EXERCISE REQUIREMENTS
Gather every line in the records below that contains the word "subsection".

─── DATA FOR REVIEW

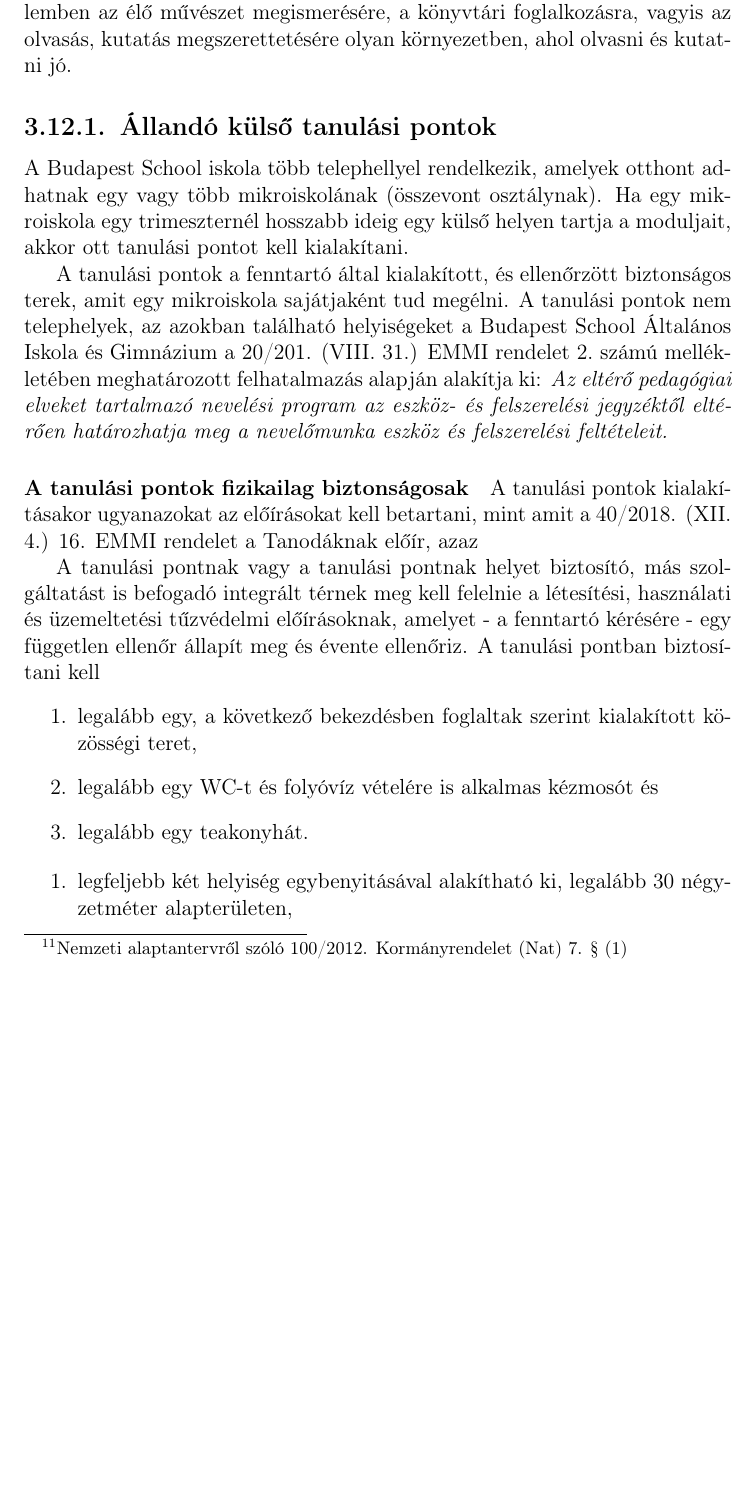
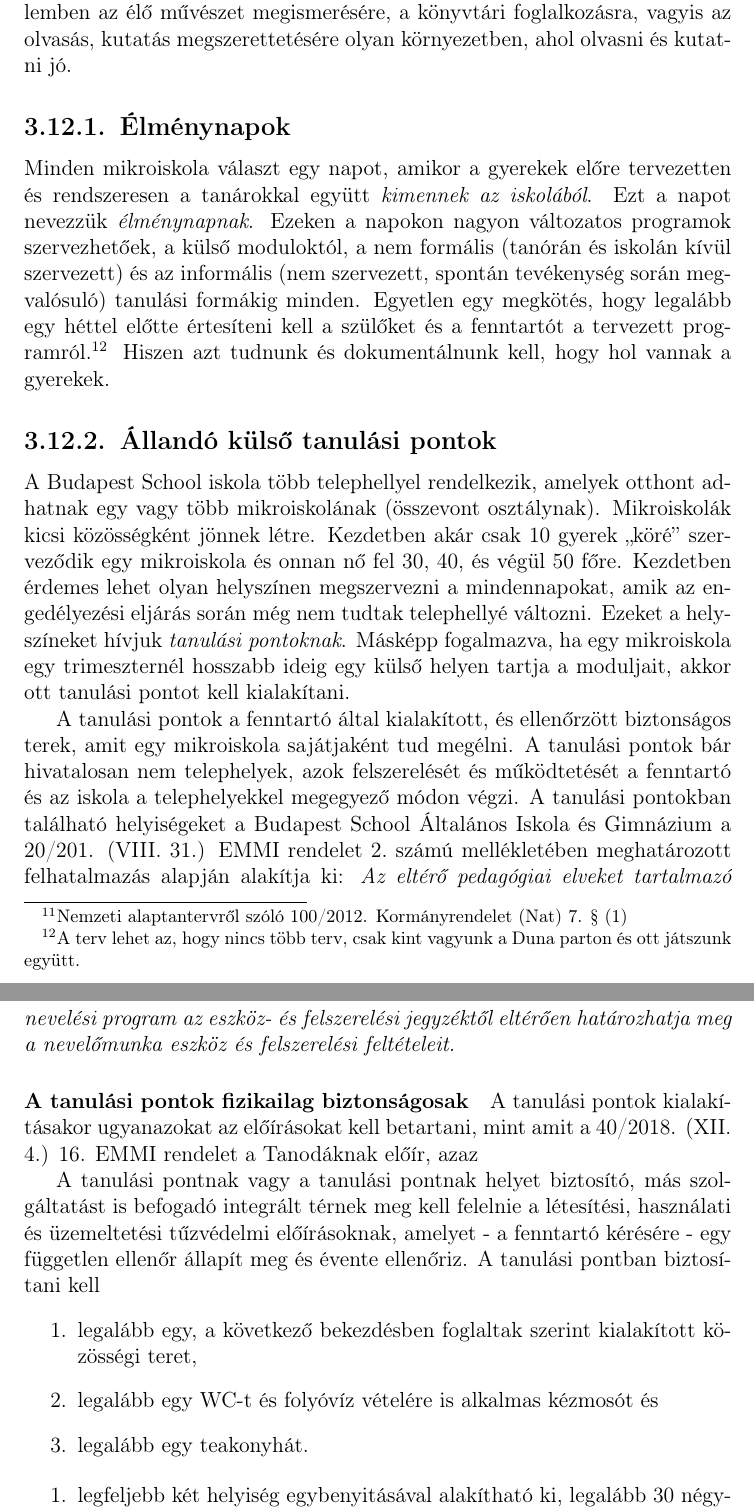
Before and after one commit to halacsy/bps_kerettanterv, a LaTeX document (pedprog.tex, which reads chapters/pedprogram/2-iskola-szervezete/tanulasi-pontok.tex): part of page 52 of 88 before the commit and two parts of pages 52 and 53 of 89 after it, the two joined at a grey line, cut so that both start at the same text, the shorter picture padded with empty space. Compiled offline with pdfLaTeX.

Commit message:
bevallaljuk, hogy azok wannabe telephelyek, es bekerul az elmenynap

```diff
--- a/chapters/pedprogram/2-iskola-szervezete/tanulasi-pontok.tex
+++ b/chapters/pedprogram/2-iskola-szervezete/tanulasi-pontok.tex
@@ -2,11 +2,17 @@
 
 A Budapest School tanulási formájának esszenciája, hogy a gyerekek a tantárgyi eredményeket és az általuk megfogalmazott saját célokat változó hosz\-szúságú, de legfeljebb egy trimeszterig tartó modulokon keresztül érik el. A modulokat a tanulásszervezők hirdetik meg a trimesztereket megelőzően, és minden gyereknek a saját mentora segít abban, hogy a fejlődéséhez és az eredményekben való továbblépéshez szükséges modulok meghirdetésre kerüljenek és mentoráltjuk válasszon belőlük. A moduláris tanmenet egyik jellemzője, hogy a tanulás alkotó, projektjelleggel, külön e célra alkalmas környezetben valósul meg. A tanulás ezáltal számos alkalommal nem csupán az iskola székhelyén vagy telephelyein, hanem az iskolával állandó szerződésben lévő partnereknél, úgynevezett tanulási pontokon, vagy alkalmi jelleggel, egyedi megállapodások alapján más intézményekben, így például kulturális-, sport-, tudományos központokban, vagy céges környezetben valósul meg. A tanulás helyét tehát a tanulás célja határozza meg, ahhoz igazítja a tanulásszervező és nem fordítva.  A Budapest School kiemelten fontosnak tartja, hogy a Nemzeti Alaptanterv szabályozásának \footnote{Nemzeti alaptantervről szóló 100/2012. Kormányrendelet (Nat) 7. §  (1)} megfelelően tanórai foglalkozásait a hagyományos, tantermi szervezési formáktól eltérő módon is megszervezze, így különös hangsúlyt fektet a projekt oktatásra, az erdei iskolára, vagy másként nevezve a természetjárásra, a múzeumi foglalkozásra és tágabb értelemben az élő művészet megismerésére, a könyvtári foglalkozásra, vagyis az olvasás, kutatás megszerettetésére olyan környezetben, ahol olvasni és kutatni jó.
 
+\subsection{Élménynapok}
+Minden mikroiskola választ egy napot, amikor a gyerekek előre tervezetten és rendszeresen a tanárokkal együtt \emph{kimennek az iskolából}. Ezt a napot nevezzük \emph{élménynapnak}.  Ezeken a napokon nagyon változatos programok szervezhetőek, a külső moduloktól, a nem formális (tanórán és iskolán kívül szervezett) és az informális (nem szervezett, spontán tevékenység során megvalósuló) tanulási formákig minden. Egyetlen egy megkötés, hogy legalább egy héttel előtte értesíteni kell a szülőket és a fenntartót a tervezett programról.\footnote{A terv lehet az, hogy nincs több terv, csak kint vagyunk a Duna parton és ott játszunk együtt.} Hiszen azt tudnunk és dokumentálnunk kell, hogy hol vannak a gyerekek.
+
+
+
+
 \subsection{Állandó külső tanulási pontok}
 
-A Budapest School iskola több telephellyel rendelkezik, amelyek otthont adhatnak egy vagy több mikroiskolának (összevont osztálynak). Ha egy mikroiskola egy trimeszternél hosszabb ideig egy külső helyen tartja a moduljait, akkor ott tanulási pontot kell kialakítani.
+A Budapest School iskola több telephellyel rendelkezik, amelyek otthont adhatnak egy vagy több mikroiskolának (összevont osztálynak). Mikroiskolák kicsi közösségként jönnek létre. Kezdetben akár csak 10 gyerek ,,köré'' szerveződik egy mikroiskola és onnan nő fel 30, 40, és végül 50 főre. Kezdetben érdemes lehet olyan helyszínen megszervezni a mindennapokat, amik az engedélyezési eljárás során még nem tudtak telephellyé változni. Ezeket a helyszíneket hívjuk \emph{tanulási pontoknak}.  Másképp fogalmazva, ha egy mikroiskola egy trimeszternél hosszabb ideig egy külső helyen tartja a moduljait, akkor ott tanulási pontot kell kialakítani.
 
-A tanulási pontok a fenntartó által kialakított, és ellenőrzött biztonságos terek, amit egy mikroiskola sajátjaként tud megélni. A tanulási pontok nem telephelyek, az azokban található helyiségeket a Budapest School Általános Iskola és Gimnázium a 20/201. (VIII. 31.) EMMI rendelet 2.~számú mellékletében meghatározott felhatalmazás alapján alakítja ki: \emph{Az eltérő pedagógiai elveket tartalmazó nevelési program az eszköz- és felszerelési jegyzéktől eltérően határozhatja meg a nevelőmunka eszköz és felszerelési feltételeit.}
+A tanulási pontok a fenntartó által kialakított, és ellenőrzött biztonságos terek, amit egy mikroiskola sajátjaként tud megélni. A tanulási pontok bár hivatalosan nem telephelyek, azok felszerelését és működtetését a fenntartó és az iskola a telephelyekkel megegyező módon végzi. A tanulási pontokban található helyiségeket a Budapest School Általános Iskola és Gimnázium a 20/201. (VIII. 31.) EMMI rendelet 2.~számú mellékletében meghatározott felhatalmazás alapján alakítja ki: \emph{Az eltérő pedagógiai elveket tartalmazó nevelési program az eszköz- és felszerelési jegyzéktől eltérően határozhatja meg a nevelőmunka eszköz és felszerelési feltételeit.}
 
 \paragraph{A tanulási pontok fizikailag biztonságosak}
 A tanulási pontok kialakításakor ugyanazokat az előírásokat kell betartani, mint amit a 40/2018. (XII. 4.) 16. EMMI rendelet a Tanodáknak előír, azaz
```
Also changed, not shown: chapters/pedprogram/2-iskola-szervezete/tanulasi-pontok.tex (2 more changed lines).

──────

SOLUTION FOR THIS TASK
+\subsection{Élménynapok}
 \subsection{Állandó külső tanulási pontok}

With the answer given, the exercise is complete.